Friday, 14 February 2020


Bernard, Ginny, Mo and Rich worked on a stretch of one of the Sowerby Walks around the Villages.

Bernard and Mo started by clearing a stile off Pinfold Lane which leads up to the path to Sowerby Castle, cleared a couple of weeks ago.
An unusual stile emerged:-  not clearly signed.

Rich and Ginny headed down to Brockwell (getting lost on the way!) and, later on, were joined by Bernard and Mo. We were working on the lower path on the map below.

Although the path is locally well used by people from the school and dog walkers, it is not waymarked and would be very difficult for anyone else to find. Several waymarks were put up along the route so others can now discover this delightful route.

The first job was to remove encroaching holly, laurel and tree saplings.

Path all clear

Another cleared section

Section of path scraped of mulch
A section of path with a bad slope on it (worse than it looks!).

Same section widened and levelled
There was a long section that was sloping and very slippery, so we decided to re-align the path so it followed its original route.

Work in progress

Stone steps at the end all cleared
The bad news is that we spotted Himalayan Balsam already seeding. We knew it was around on this path, but this is early to be seeding. We are contemplating putting up a notice, encouraging people to pull up the balsam as they walk by.

We haven't finished leveling the path. There are more steps to clear and some waymarking to do. We will be back on Monday .

Work funded by Sowerby Residents Association who were funded by Tesco Bags for Help.


Meanwhile Catherine and Frank S were at Shackleton on the path running down towards Hardcastle Crags. The stile where the path enters the woods had a broken top rail, and so we replaced it, added a grab rail, and cleared the steps in front.

We then cleared the stones that had fallen onto the path from the walls each side and uncovered some lovely old cobbles. Finally we painted a yellow top on the finger post at the other side of Shackleton and cleared the brambles and nettles from the gap stile in the wall.

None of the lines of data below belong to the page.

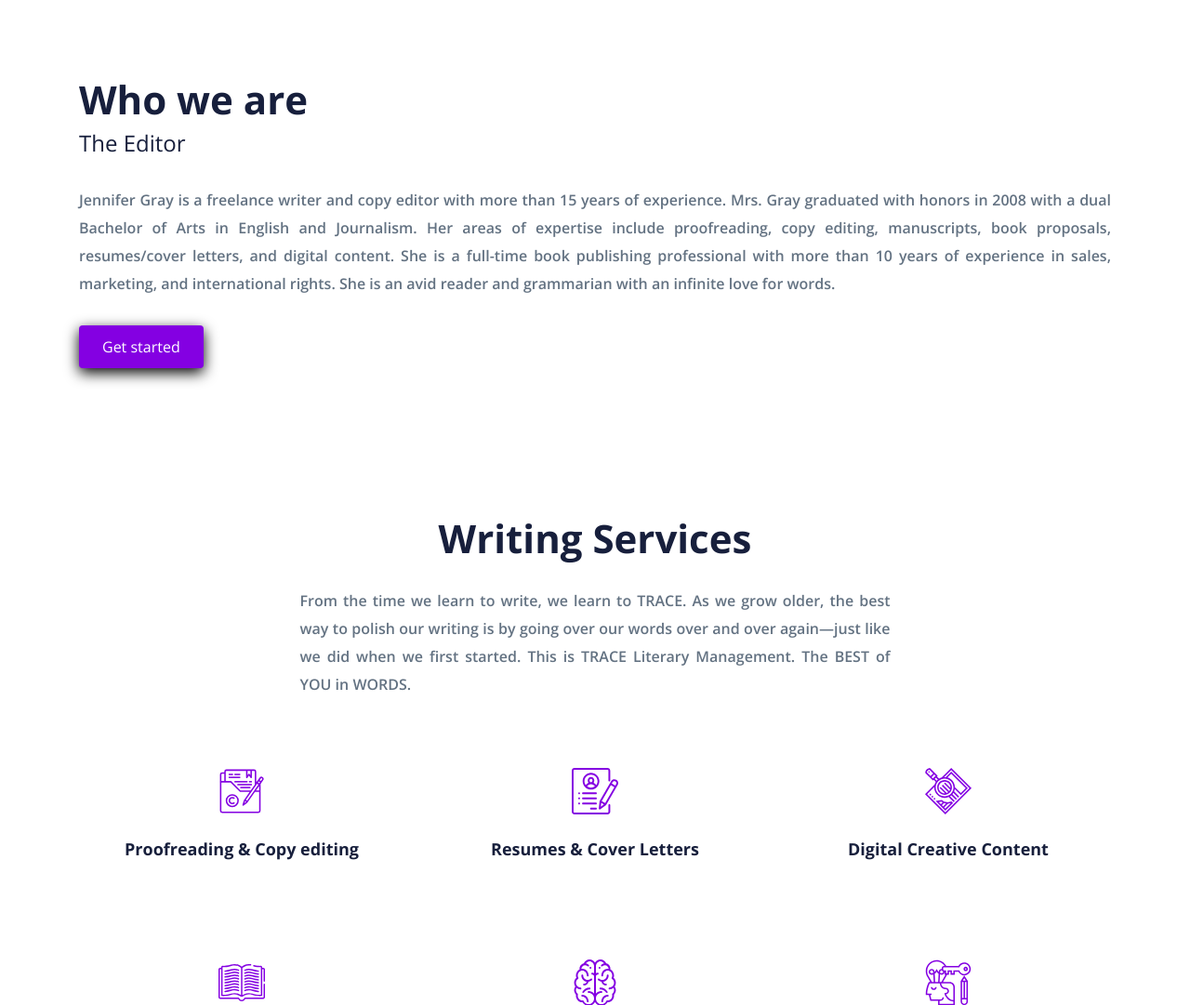
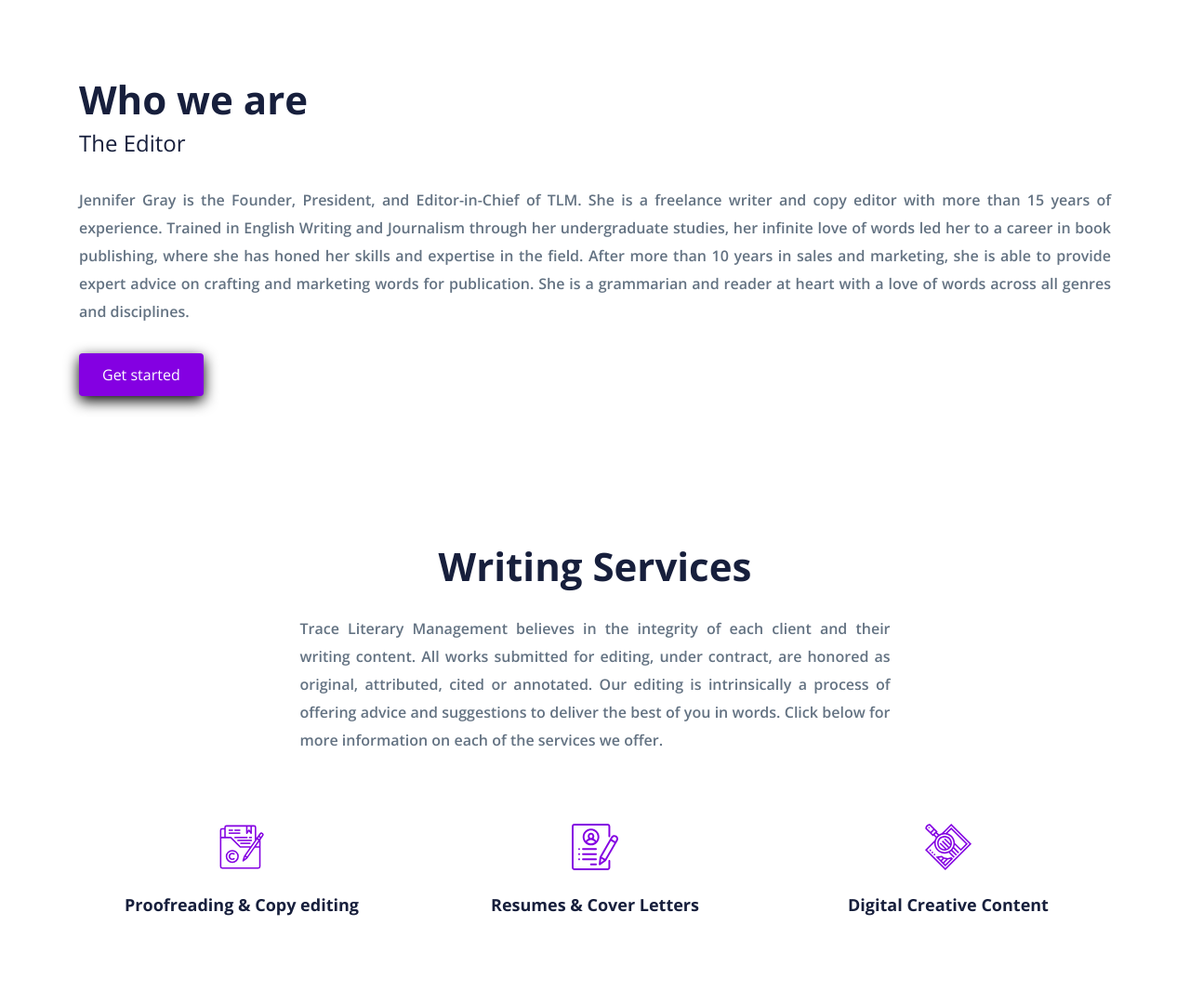
Before and after one commit to StanDaMan973/Trace-Literacy-Management, a PHP site: page / in a window 1280 px wide. Shown: the part 1139-2220 px from the top of the page at 93% size. Run offline with PHP 8.4, Linux system fonts and the light colour scheme.

Commit message:
content changed

```diff
--- a/assets/js/main.js
+++ b/assets/js/main.js
@@ -196,7 +196,9 @@ serviceBox.forEach(function(box) {
 
        if (target === serviceBox[5]) {
             popUp[5].classList.toggle('show');
+
          }
 
      })
+
 });
--- a/index.php
+++ b/index.php
@@ -209,11 +209,10 @@
                             <h2 class="title-h2">What we do</h2>
                             <span>About us</span>
 
-                            <p>Trace Literary Management is a full-service editorial agency, specializing in writing
-                                content for personal and professional use. Our goal is to provide excellent
-                                editorial
-                                guidance from concept to publication with the utmost care and professionalism.
+                            <p>
+                                From the time we learn to write, we learn to TRACE. As we grow older, the best way to polish our writing is by going over our words over and over again—just like we did when we first started. This is TRACE Literary Management. The BEST of YOU in WORDS.
                             </p>
+
                             <a href="#contact" class="btn btn-red">Get started</a>
                         </div>
 
@@ -239,13 +238,7 @@
                             <span>The Editor</span>
 
                             <p>
-                                Jennifer Gray is a freelance writer and copy editor with more than 15 years of
-                                experience. Mrs. Gray graduated with honors in 2008 with a dual Bachelor of Arts in
-                                English and Journalism. Her areas of expertise include proofreading, copy editing,
-                                manuscripts, book proposals, resumes/cover letters, and digital content. She is a
-                                full-time book publishing professional with more than 10 years of experience in sales,
-                                marketing, and international rights. She is an avid reader and grammarian with an
-                                infinite love for words.
+                            Jennifer Gray is the Founder, President, and Editor-in-Chief of TLM. She is a freelance writer and copy editor with more than 15 years of experience. Trained in English Writing and Journalism through her undergraduate studies, her infinite love of words led her to a career in book publishing, where she has honed her skills and expertise in the field.  After more than 10 years in sales and marketing, she is able to provide expert advice on crafting and marketing words for publication. She is a grammarian and reader at heart with a love of words across all genres and disciplines.
                             </p>
                             <a href="#contact" class="btn btn-red">Get started</a>
                         </div>
@@ -270,8 +263,7 @@
                         <div class="col-centered col-lg-7">
                             <h2 class="title-h2">Writing Services </h2>
                             <p class="font-p mg-tp-30 mg-bt-60">
-                                From the time we learn to write, we learn to TRACE. As we grow older, the best way to polish our writing is by going over our words over and over again—just like we did when we first started.
-                                This is TRACE Literary Management. The BEST of YOU in WORDS.
+                            Trace Literary Management believes in the integrity of each client and their writing content. All works submitted for editing, under contract, are honored as original, attributed, cited or annotated. Our editing is intrinsically a process of offering advice and suggestions to deliver the best of you in words. Click below for more information on each of the services we offer.
                             </p>
                         </div>
                     </div>
@@ -686,6 +678,7 @@
 
                                         <ul class="list-contact">
                                             <li>Jennifer.Gray@traceliterary.com</li>
+                                            <li>Phone Number: 732-798-0963</li>
                                         </ul>
                                     </div>
 
```
Also changed, not shown: assets/images/clients/logo1.png (deleted), assets/images/clients/logo2.png (deleted), assets/images/clients/logo3.png (deleted), assets/images/clients/logo4.png (deleted), assets/images/testimonial/1.jpg (deleted), assets/images/testimonial/2.jpg (deleted), assets/images/testimonial/3.jpg (deleted), 6 other files. Lines whose indentation alone changed are shown as unchanged.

This work is funded by Huddersfield University 'Discovering Ted Hughes Yorkshire' trails project.